DATA UNDER STUDY below:

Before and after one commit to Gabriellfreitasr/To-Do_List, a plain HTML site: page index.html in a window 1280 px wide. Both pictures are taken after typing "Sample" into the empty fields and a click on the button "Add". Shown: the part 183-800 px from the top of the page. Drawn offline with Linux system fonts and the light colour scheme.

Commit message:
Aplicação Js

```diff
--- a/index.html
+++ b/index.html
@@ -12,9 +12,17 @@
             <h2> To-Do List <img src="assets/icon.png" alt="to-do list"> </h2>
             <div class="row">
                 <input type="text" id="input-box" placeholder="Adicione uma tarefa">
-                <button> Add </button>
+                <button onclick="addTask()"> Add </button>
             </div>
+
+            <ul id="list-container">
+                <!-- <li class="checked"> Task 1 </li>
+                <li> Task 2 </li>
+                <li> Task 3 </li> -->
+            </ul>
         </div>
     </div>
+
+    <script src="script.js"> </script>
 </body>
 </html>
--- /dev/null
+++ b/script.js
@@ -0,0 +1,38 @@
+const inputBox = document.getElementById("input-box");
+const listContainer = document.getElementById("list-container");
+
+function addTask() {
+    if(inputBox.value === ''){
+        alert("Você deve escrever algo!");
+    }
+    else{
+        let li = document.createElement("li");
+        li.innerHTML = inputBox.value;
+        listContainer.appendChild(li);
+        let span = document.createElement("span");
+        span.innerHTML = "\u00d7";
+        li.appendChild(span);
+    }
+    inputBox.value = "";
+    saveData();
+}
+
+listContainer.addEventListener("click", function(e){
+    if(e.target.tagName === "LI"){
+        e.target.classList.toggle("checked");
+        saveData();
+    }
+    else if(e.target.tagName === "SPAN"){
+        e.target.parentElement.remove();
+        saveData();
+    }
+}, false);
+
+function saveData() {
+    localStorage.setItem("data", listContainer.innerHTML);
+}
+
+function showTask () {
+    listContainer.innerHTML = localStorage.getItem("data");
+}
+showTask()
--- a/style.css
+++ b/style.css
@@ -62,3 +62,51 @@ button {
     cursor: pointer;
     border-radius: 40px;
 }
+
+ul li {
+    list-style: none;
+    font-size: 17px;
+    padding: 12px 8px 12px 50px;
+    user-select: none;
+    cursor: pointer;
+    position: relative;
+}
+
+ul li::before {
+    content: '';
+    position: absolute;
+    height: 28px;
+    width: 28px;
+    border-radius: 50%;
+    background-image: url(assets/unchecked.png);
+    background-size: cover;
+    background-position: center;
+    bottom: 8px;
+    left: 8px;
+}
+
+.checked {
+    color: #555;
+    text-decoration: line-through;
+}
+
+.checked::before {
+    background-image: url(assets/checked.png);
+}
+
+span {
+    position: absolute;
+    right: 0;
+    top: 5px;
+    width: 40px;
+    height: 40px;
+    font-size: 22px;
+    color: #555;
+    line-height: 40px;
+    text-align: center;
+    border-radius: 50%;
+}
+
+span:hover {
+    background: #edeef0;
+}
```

End of DATA UNDER STUDY.
DATA UNDER STUDY below:

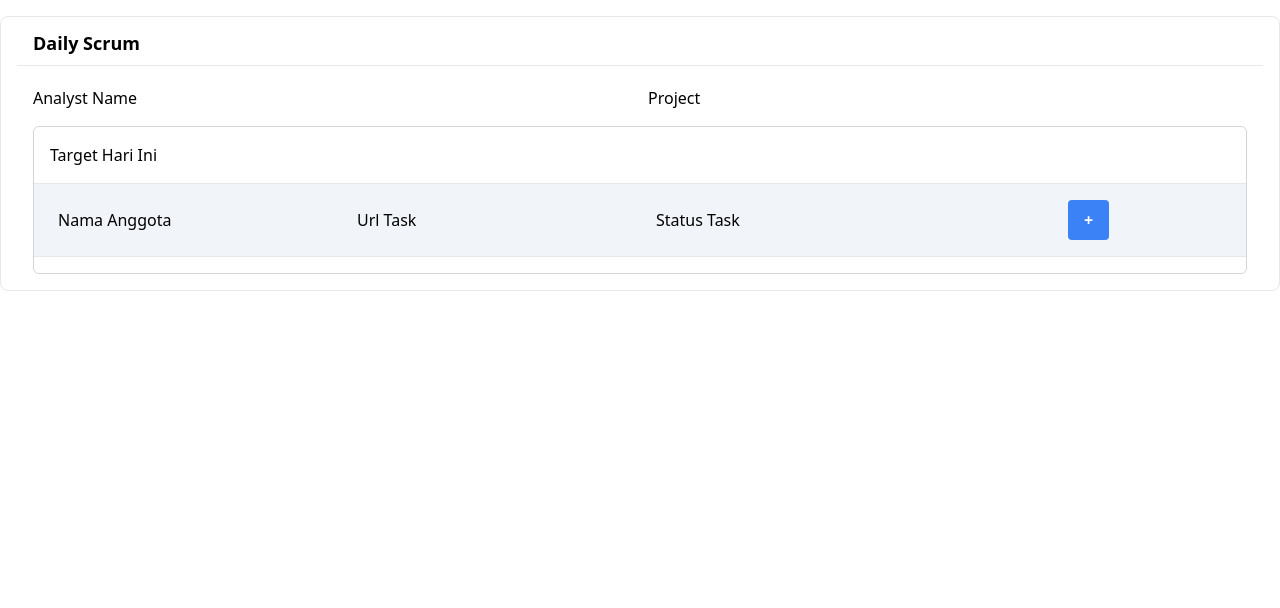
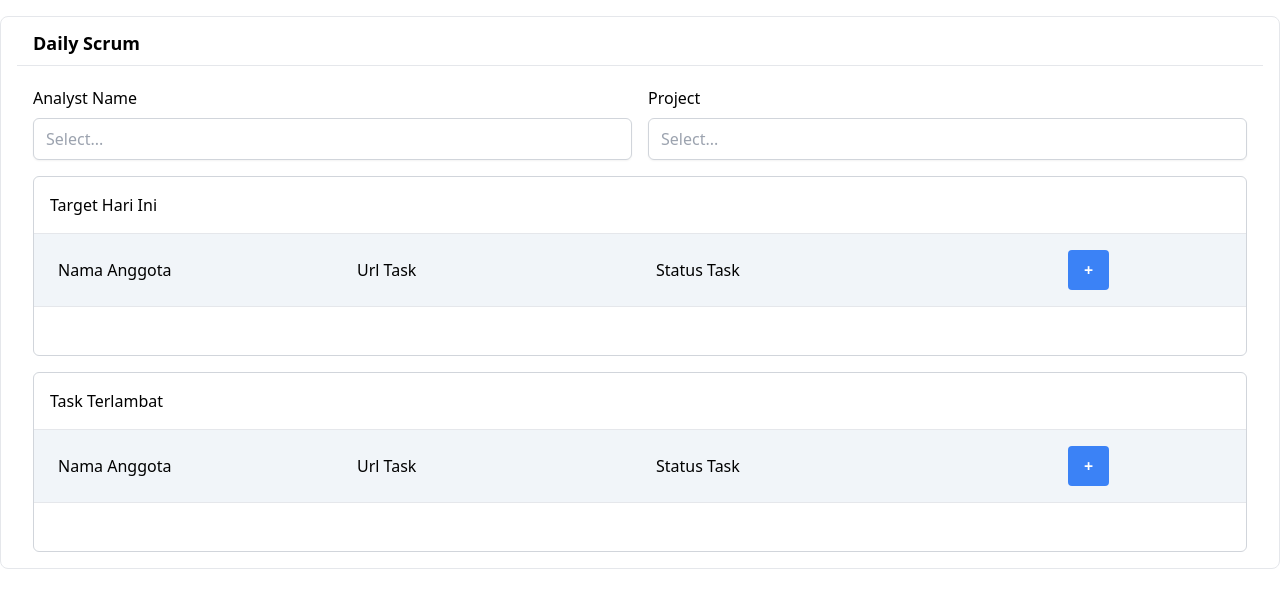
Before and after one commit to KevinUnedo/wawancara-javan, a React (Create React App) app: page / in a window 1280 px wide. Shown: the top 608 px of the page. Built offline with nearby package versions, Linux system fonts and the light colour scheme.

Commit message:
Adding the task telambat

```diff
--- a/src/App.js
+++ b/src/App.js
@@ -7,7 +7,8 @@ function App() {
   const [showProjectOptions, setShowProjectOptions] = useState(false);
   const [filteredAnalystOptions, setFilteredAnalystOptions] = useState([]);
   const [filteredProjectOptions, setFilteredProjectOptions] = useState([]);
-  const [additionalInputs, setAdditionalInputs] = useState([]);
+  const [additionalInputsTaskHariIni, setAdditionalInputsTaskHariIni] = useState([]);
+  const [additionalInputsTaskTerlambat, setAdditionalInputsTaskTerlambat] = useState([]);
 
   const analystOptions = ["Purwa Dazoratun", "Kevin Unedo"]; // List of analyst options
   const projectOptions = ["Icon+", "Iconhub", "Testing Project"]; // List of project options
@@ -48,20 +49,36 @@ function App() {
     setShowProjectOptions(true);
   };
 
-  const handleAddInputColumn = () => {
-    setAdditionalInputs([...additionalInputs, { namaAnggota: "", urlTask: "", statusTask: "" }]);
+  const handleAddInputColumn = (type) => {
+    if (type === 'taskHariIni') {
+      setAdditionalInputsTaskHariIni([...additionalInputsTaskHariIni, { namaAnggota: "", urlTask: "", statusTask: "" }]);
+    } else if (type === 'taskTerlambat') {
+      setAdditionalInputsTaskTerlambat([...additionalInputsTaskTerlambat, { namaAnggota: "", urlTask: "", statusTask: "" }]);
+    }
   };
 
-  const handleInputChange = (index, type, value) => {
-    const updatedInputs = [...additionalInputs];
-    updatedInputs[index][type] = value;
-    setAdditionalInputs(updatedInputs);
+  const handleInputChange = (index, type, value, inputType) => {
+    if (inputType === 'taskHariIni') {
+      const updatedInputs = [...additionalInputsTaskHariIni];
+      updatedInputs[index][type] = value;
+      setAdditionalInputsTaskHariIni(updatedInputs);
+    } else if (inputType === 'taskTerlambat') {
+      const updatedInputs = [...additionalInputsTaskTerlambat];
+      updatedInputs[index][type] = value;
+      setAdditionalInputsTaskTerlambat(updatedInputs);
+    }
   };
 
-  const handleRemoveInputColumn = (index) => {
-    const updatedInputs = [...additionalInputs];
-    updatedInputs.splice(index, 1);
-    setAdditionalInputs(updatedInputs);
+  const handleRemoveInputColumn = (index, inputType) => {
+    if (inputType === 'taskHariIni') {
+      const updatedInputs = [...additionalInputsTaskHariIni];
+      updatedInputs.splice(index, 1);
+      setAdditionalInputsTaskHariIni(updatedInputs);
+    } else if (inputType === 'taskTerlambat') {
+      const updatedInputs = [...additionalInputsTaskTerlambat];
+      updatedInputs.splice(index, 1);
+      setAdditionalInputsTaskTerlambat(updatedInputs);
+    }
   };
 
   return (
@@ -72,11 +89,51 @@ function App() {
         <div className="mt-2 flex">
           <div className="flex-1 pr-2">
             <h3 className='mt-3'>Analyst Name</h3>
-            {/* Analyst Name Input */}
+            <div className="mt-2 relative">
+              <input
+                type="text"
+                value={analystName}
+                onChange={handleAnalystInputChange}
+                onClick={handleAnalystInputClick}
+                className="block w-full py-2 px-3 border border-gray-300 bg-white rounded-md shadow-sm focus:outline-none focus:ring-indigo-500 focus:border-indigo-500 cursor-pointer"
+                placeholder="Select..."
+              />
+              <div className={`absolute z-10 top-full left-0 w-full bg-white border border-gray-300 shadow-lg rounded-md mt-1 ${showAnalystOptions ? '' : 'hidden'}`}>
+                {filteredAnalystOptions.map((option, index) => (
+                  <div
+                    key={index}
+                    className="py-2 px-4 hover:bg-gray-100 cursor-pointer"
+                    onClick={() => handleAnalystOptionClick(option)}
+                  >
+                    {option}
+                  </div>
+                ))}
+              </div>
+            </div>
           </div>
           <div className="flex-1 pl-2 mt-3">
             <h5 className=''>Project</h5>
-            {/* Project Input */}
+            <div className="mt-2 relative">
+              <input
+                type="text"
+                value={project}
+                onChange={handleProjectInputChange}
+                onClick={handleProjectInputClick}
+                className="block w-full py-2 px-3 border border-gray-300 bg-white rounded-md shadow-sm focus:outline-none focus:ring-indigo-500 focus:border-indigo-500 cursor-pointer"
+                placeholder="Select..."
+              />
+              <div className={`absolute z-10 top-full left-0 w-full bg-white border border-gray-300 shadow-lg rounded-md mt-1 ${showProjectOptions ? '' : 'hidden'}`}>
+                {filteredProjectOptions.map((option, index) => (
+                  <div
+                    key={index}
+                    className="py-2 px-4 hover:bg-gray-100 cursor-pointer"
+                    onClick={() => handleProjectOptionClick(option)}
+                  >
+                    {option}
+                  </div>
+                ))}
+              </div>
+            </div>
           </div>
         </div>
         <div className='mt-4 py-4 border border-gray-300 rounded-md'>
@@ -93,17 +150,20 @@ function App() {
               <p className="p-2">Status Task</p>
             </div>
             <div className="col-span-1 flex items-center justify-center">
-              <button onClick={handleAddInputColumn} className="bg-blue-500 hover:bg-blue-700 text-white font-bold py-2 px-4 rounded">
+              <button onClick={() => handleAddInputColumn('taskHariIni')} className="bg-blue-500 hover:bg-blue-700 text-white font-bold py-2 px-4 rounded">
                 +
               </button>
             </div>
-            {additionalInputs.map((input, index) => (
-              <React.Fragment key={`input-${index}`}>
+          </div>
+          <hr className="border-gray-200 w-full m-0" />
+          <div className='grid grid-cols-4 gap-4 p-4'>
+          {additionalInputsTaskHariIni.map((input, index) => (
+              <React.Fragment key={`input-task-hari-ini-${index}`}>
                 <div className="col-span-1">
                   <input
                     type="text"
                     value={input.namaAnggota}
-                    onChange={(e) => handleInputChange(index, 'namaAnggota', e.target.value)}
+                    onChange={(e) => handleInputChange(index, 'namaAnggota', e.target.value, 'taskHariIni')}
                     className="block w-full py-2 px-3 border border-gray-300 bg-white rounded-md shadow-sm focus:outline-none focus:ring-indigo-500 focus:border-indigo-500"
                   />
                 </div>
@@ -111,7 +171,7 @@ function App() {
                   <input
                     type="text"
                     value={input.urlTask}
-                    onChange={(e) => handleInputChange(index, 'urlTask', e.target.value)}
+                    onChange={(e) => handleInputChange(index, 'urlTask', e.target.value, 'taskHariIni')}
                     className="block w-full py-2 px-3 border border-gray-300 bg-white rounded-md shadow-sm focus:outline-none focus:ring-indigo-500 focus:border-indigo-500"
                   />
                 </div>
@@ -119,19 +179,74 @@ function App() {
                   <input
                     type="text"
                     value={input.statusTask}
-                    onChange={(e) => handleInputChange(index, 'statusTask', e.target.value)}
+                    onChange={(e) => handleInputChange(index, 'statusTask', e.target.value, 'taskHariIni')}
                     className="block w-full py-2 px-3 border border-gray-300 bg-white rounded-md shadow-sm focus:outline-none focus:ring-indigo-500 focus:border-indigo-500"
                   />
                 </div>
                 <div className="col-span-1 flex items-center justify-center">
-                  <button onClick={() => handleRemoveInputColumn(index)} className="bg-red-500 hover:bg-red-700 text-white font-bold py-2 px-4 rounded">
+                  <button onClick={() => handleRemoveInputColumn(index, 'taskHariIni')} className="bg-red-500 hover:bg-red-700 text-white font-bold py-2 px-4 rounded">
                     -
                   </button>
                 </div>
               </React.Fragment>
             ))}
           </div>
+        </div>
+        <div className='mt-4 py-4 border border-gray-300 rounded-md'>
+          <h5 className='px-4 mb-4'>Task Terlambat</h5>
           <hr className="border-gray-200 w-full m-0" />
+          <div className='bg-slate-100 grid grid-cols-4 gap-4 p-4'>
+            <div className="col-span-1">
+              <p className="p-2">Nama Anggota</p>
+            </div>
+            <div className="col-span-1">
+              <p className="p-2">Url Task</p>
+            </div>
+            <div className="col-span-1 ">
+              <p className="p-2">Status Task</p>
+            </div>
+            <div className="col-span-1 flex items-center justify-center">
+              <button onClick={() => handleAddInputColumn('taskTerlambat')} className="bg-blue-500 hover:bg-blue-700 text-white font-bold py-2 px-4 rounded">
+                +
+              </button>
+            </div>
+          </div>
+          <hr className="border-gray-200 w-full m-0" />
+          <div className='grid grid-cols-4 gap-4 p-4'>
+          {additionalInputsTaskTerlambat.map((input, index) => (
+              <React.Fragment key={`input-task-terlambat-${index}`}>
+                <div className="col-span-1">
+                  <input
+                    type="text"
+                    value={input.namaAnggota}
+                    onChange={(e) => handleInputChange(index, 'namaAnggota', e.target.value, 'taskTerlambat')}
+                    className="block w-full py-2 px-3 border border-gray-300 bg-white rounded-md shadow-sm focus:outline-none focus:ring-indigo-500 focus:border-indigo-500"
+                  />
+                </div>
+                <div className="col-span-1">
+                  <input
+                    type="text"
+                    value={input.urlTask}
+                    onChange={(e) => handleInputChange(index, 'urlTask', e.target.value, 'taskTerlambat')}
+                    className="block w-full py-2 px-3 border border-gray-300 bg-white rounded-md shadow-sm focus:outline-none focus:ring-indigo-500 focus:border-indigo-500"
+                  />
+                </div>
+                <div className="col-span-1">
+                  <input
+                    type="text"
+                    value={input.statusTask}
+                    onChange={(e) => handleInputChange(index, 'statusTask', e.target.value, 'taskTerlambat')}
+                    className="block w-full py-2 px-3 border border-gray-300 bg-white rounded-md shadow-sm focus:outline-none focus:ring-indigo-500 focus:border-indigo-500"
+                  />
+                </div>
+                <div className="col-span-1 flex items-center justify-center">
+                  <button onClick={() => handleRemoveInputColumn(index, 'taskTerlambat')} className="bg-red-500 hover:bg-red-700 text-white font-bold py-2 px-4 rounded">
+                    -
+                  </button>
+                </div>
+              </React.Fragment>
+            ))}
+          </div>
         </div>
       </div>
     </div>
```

End of DATA UNDER STUDY.

■ EXERCISE DETAILS ■
Out of the records above, pull each line containing the word "function".

■ EXPECTED ANSWER ■
+function addTask() {
+listContainer.addEventListener("click", function(e){
+function saveData() {
+function showTask () {
@@ -7,7 +7,8 @@ function App() {
@@ -48,20 +49,36 @@ function App() {
@@ -72,11 +89,51 @@ function App() {
@@ -93,17 +150,20 @@ function App() {
@@ -111,7 +171,7 @@ function App() {
@@ -119,19 +179,74 @@ function App() {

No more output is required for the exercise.